In complete honesty: if you have to ask this question, it's overwhelmingly unlikely that you have actually succeeded in breaking the security of AES. At best, you may have discovered a well-known attack against misuse of particular block cipher modes; for instance, plaintext recovery with a chosen-ciphertext attack against ECB, or blind manipulation of the ...


8

Assuming you really had broken AES or another frequently used algorithm that is thought to be secure, the first step would be to prove it. Write the code for the attack. Verify that it works on randomly generated data of the kind it requires. If it can break some challenge (e.g. these), do it. Post the results to the challenger or show the results ...


8

Review of the paper The paper's goal is to offload to a server the computation of the inverse of a (non-singular) $n\times n$ matrix $X$ of (the floating-point approximation of) real numbers, while keeping $X$ and $X^{-1}$ confidential. Towards that goal, the paper's method is to draw a secret key consisting of two random permutations and $2n$ non-zero ...


5

Is this (cryptographically) secure?
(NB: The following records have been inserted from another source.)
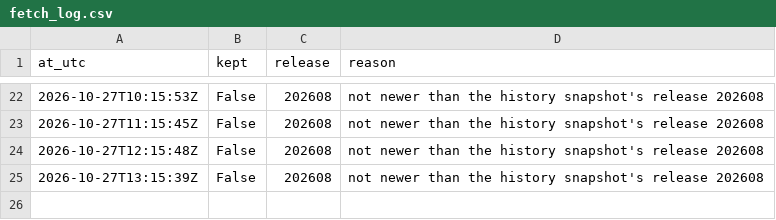
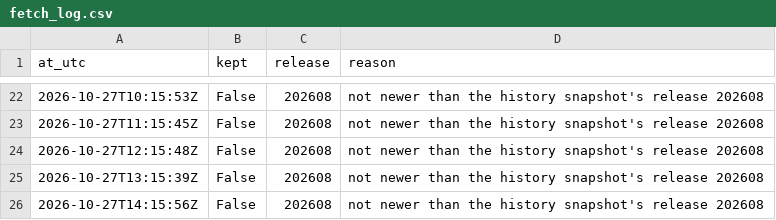
Before and after one commit to Qune-Workspace/Qune-research, a CSV file: research/010-factor-momentum-french-us/paper-log/releases/fetch_log.csv, drawn as a sheet; only a part is shown, gaps mark what is left out.

Commit message:
Study 010 forward fetch 14:15:56Z: library still on release 202608, not kept (logged)

```diff
--- a/research/010-factor-momentum-french-us/paper-log/releases/fetch_log.csv
+++ b/research/010-factor-momentum-french-us/paper-log/releases/fetch_log.csv
@@ -25 +25,2 @@ at_utc,kept,release,reason
 2026-10-27T13:15:39Z,False,202608,not newer than the history snapshot's release 202608
+2026-10-27T14:15:56Z,False,202608,not newer than the history snapshot's release 202608
```
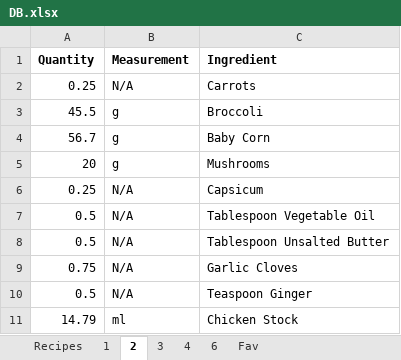
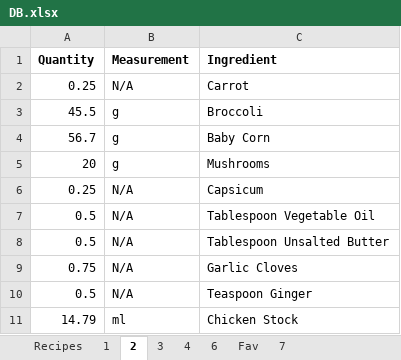
Before and after one commit to DamienSng/AppDev, an Excel workbook: website/DB.xlsx, sheet 2, drawn as a sheet; values as stored, in another font and other column widths than the file's, no borders; the diff names each change by its address in the sheet, - before the commit and + after, or states it on an @@ line.

```diff
--- a/website/DB.xlsx (sheet 2)
+++ b/website/DB.xlsx (sheet 2)
+sheet tab: 7
-C2 (Ingredient): Carrots
+C2 (Ingredient): Carrot
```
Also changed, not shown: sheet Recipes, website/Cart.xlsx, 3 other files.
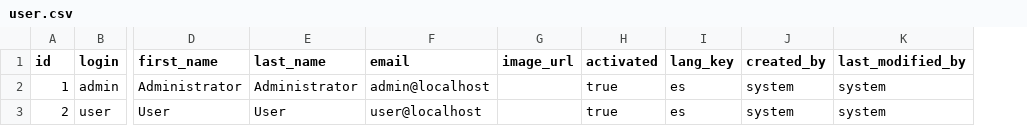
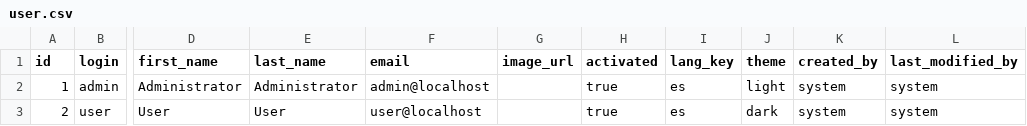
Before and after one commit to Pmcb04/TrustOS-TFG, a CSV file: src/main/resources/config/liquibase/data/user.csv, drawn as a sheet; only a part is shown, gaps mark what is left out; the diff names each change by its address in the sheet, - before the commit and + after, or states it on an @@ line.

```diff
--- a/src/main/resources/config/liquibase/data/user.csv
+++ b/src/main/resources/config/liquibase/data/user.csv
+column J (theme), rows 2-3: light | dark
```
Also changed, not shown: 21 other files.
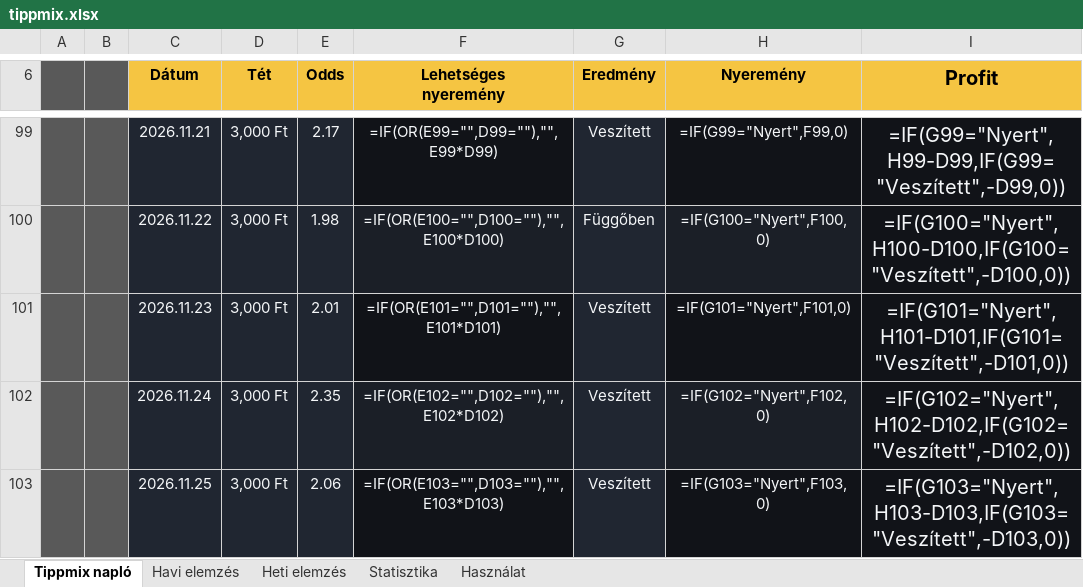
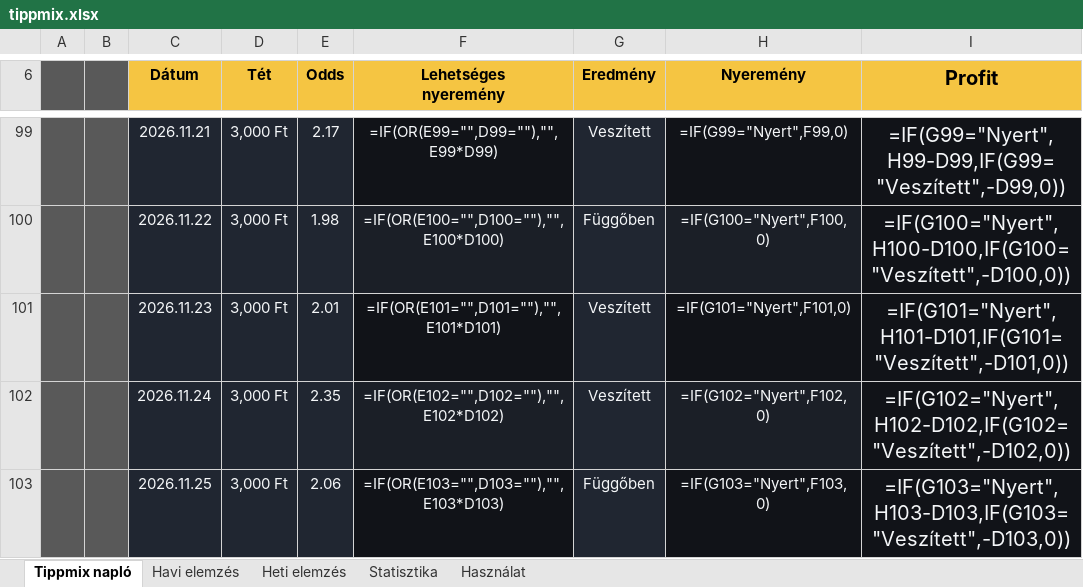
Before and after one commit to Ogre3Dofficial/tippmix, an Excel workbook: tippmix.xlsx, sheet Tippmix napló, drawn as a sheet; only a part is shown, gaps mark what is left out; values as stored, in another font and other column widths than the file's, no borders; formulas without a stored value are shown as written; conditional formats and table styles not drawn; the diff names each change by its address in the sheet, - before the commit and + after, or states it on an @@ line.

Commit message:
Update Tippmix data from web app

```diff
--- a/tippmix.xlsx (sheet Tippmix napló)
+++ b/tippmix.xlsx (sheet Tippmix napló)
-G103 (Eredmény): Veszített
+G103 (Eredmény): Függőben
```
That is hard to say without knowing the exact details of the bitcoin protocol (which I would like to understand better, but don't have the time at the moment). Looking at the document you linked to, the public child key is created as $\text{HMAC-SHA512}(Key = c_{par}, Data = ser_P(K_{par}) || ser_{32}(i))$. This ...


5

Your teacher is right, and here's why: What happens if you encrypt A with G and B with G? You can't decipher it, because you have no idea if the G in the ciphertext was an A or a B. So… For the plaintext letter A you can use the ciphertext letter A, B, C, … , X, Y, or Z. ($26$ possible letters.) For B you can use A, B, C, … , X, Y, or Z, but not the ...


4

You can get what you want programmatically. No special ciphers or modes needed. You say there is a single, continuous subset that needs to be encrypted. Thus, you could have a function where the programmer specifies the start of the portion of the plaintext that needs to be encrypted and the number of bytes to encrypt. The function could pull that part out, ...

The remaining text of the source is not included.